PROVIDED DATA:
*** Begin section ***
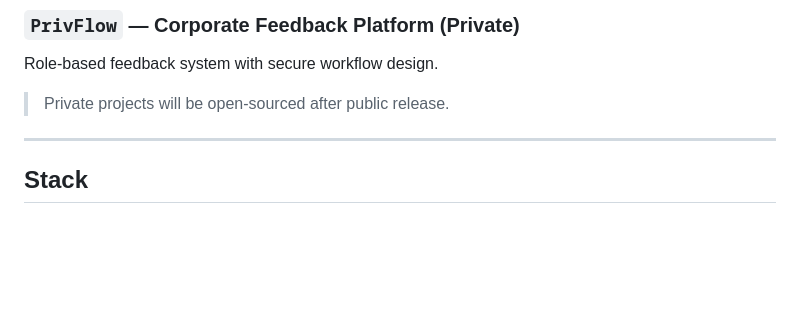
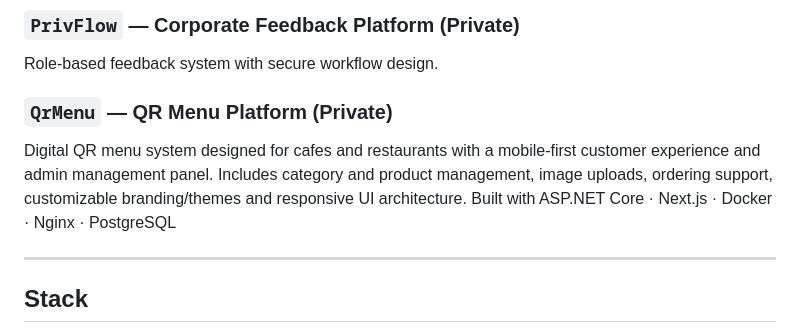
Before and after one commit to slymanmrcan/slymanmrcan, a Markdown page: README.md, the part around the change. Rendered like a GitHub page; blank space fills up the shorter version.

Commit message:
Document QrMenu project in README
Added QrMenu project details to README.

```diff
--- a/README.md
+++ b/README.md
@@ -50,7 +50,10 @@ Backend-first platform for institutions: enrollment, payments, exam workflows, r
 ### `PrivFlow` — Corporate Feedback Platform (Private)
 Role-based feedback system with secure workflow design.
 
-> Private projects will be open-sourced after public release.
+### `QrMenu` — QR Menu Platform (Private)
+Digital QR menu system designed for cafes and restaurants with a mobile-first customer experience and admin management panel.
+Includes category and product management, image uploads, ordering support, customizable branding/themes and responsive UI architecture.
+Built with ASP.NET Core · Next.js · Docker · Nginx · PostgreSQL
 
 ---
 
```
*** End section ***
All records above must be copied exactly, though the pictures they hold are to be left out.

Before and after one commit to slymanmrcan/slymanmrcan, a Markdown page: README.md, the part around the change. Rendered like a GitHub page; blank space fills up the shorter version.

Commit message:
Document QrMenu project in README
Added QrMenu project details to README.

```diff
--- a/README.md
+++ b/README.md
@@ -50,7 +50,10 @@ Backend-first platform for institutions: enrollment, payments, exam workflows, r
 ### `PrivFlow` — Corporate Feedback Platform (Private)
 Role-based feedback system with secure workflow design.
 
-> Private projects will be open-sourced after public release.
+### `QrMenu` — QR Menu Platform (Private)
+Digital QR menu system designed for cafes and restaurants with a mobile-first customer experience and admin management panel.
+Includes category and product management, image uploads, ordering support, customizable branding/themes and responsive UI architecture.
+Built with ASP.NET Core · Next.js · Docker · Nginx · PostgreSQL
 
 ---
 
```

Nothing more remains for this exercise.